## Task data
==*==
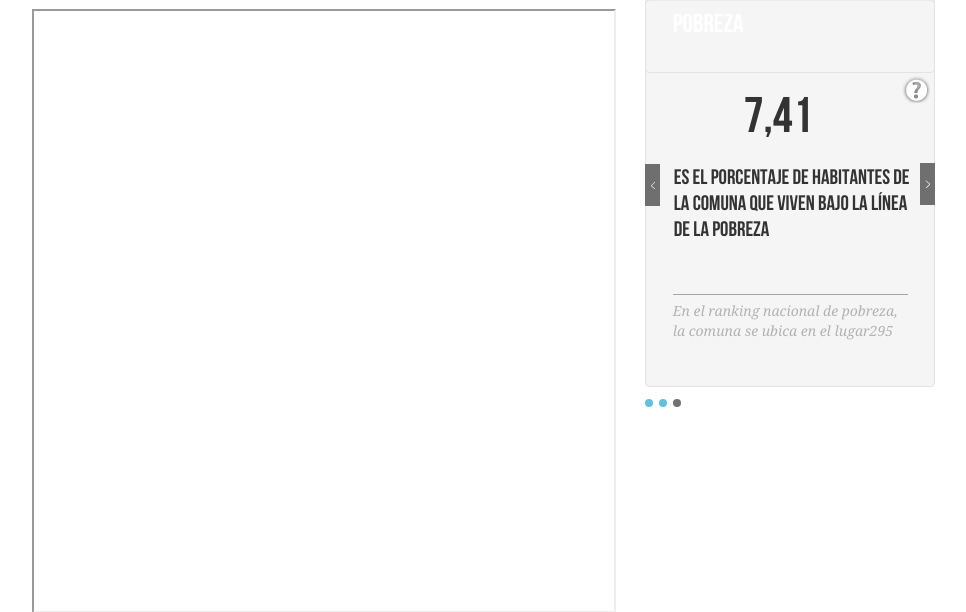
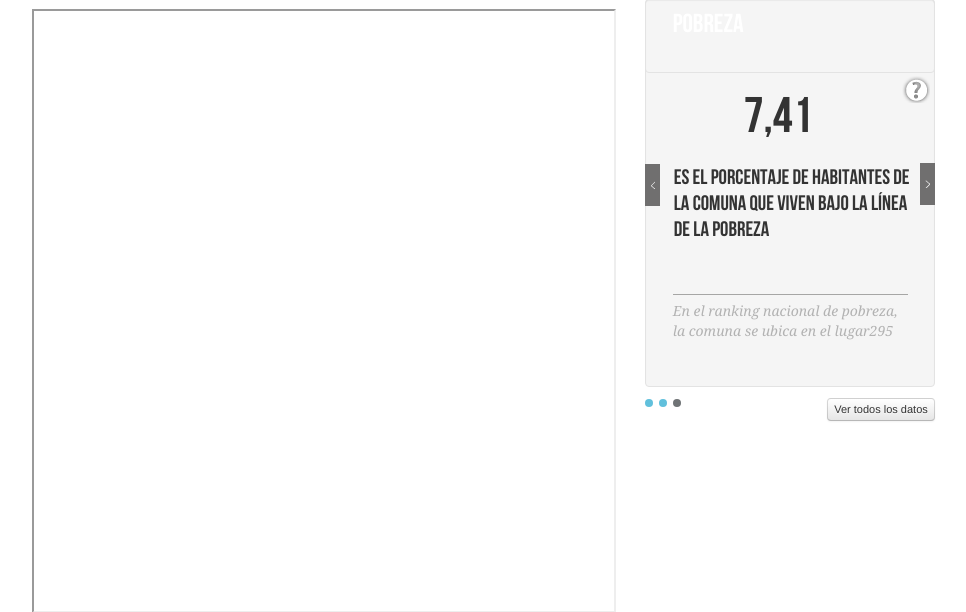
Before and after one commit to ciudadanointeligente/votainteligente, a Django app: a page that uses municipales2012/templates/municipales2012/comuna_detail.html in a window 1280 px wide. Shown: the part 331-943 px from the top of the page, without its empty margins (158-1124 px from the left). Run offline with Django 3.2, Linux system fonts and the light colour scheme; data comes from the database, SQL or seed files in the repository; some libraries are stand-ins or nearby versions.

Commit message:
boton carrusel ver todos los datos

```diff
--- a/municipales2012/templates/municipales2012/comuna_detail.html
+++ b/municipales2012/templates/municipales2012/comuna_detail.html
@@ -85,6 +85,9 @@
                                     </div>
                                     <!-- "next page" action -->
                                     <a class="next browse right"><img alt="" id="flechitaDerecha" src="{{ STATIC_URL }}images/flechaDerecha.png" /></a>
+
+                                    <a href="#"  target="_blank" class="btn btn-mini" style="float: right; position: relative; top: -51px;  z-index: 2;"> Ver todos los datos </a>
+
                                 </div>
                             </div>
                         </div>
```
==*==
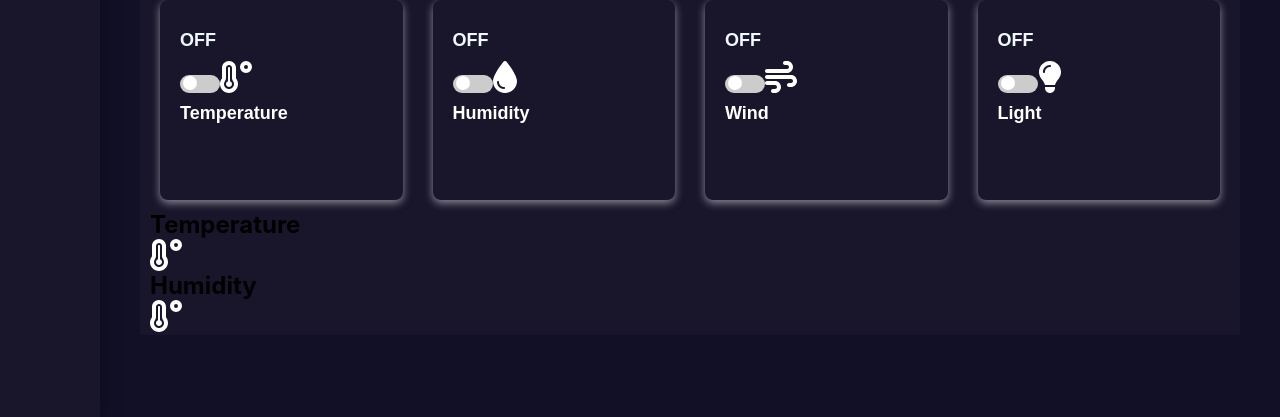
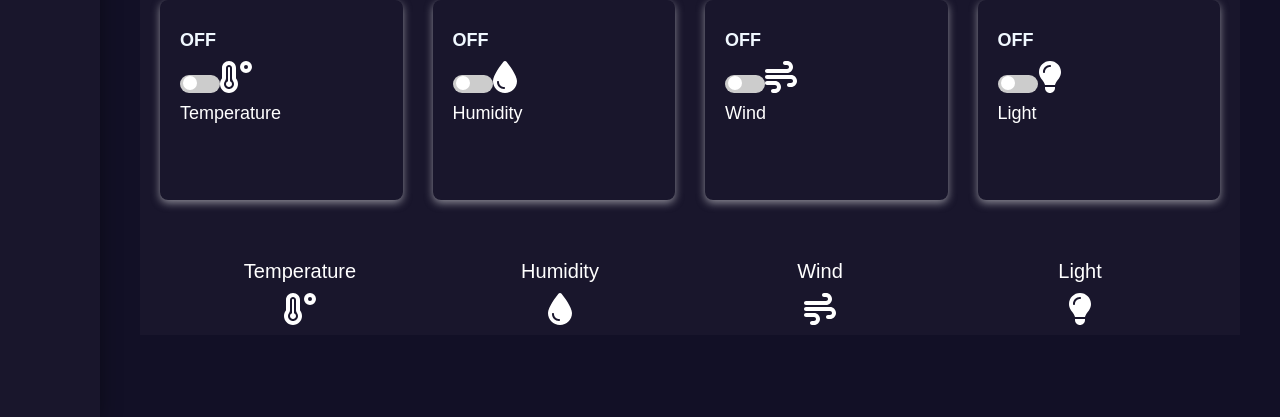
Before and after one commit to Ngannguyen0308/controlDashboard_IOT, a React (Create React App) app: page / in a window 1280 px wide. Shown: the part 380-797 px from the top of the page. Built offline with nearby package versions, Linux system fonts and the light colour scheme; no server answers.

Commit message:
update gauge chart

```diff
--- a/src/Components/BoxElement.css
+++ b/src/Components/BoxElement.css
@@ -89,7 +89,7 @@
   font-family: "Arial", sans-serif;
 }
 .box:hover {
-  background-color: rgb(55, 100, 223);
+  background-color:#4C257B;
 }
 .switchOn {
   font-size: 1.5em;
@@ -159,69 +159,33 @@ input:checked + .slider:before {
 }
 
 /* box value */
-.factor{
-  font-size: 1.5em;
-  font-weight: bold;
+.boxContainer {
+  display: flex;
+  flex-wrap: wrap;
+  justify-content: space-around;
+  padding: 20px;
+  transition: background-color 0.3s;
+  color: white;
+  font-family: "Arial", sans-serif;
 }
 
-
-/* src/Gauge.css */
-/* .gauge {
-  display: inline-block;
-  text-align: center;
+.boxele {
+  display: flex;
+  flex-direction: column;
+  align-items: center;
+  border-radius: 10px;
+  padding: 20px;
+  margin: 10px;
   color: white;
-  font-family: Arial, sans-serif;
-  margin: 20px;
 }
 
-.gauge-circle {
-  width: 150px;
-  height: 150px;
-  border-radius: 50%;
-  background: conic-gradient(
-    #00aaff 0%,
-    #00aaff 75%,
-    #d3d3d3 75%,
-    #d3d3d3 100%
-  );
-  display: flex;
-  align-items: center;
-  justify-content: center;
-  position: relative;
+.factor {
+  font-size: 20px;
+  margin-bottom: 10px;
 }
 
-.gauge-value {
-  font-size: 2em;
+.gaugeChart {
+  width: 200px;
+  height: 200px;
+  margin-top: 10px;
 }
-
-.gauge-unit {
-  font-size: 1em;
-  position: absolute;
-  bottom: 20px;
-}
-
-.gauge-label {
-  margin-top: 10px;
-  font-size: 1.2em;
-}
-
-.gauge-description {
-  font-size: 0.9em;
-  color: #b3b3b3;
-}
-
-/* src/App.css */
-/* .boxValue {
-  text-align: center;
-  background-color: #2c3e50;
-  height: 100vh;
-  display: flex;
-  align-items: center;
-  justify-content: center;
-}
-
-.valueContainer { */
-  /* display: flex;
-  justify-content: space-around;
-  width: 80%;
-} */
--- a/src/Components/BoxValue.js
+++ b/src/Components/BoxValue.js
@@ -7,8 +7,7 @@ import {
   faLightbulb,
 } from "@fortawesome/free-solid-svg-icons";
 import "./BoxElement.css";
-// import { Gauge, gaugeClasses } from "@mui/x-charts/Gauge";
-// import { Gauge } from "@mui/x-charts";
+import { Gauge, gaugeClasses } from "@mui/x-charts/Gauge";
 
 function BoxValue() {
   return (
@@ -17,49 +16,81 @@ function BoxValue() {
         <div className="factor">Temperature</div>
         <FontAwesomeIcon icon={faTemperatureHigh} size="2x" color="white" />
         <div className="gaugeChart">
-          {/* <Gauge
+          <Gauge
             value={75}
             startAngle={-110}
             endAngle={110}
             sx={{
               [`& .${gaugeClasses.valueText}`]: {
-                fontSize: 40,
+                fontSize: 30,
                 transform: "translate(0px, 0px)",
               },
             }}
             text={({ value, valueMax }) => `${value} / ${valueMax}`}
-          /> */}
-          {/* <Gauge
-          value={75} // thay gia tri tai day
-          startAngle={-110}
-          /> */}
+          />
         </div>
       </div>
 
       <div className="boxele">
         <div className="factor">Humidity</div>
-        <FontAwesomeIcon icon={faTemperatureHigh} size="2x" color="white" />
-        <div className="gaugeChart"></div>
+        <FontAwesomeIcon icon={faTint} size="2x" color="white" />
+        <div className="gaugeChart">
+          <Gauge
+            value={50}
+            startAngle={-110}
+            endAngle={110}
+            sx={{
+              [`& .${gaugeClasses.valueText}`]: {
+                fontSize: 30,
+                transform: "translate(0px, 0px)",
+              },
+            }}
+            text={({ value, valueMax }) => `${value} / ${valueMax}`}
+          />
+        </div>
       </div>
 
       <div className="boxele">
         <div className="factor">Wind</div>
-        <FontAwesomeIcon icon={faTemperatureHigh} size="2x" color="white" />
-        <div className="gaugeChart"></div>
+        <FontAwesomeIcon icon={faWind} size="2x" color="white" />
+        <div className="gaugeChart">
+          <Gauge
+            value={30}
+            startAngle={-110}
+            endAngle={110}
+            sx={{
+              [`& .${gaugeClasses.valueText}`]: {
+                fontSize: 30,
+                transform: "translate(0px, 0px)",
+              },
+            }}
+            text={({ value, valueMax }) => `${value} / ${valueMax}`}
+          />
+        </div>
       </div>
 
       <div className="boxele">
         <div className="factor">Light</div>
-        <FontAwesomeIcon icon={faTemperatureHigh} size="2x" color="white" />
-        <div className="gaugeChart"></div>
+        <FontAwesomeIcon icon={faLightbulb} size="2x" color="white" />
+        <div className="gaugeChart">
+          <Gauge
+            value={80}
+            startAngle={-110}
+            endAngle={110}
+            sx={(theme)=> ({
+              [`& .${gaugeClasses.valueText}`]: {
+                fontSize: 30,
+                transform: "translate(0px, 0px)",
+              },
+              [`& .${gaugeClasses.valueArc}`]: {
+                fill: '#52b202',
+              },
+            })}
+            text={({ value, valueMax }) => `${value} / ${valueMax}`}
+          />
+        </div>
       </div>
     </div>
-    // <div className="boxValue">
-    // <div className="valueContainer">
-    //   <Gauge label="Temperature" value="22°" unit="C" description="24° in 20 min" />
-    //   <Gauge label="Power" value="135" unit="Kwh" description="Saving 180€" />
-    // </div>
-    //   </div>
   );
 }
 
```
==*==
## Exercise requirements
Work out how many lines of the records contain the word "from". Give that number and nothing more.

## Task result
6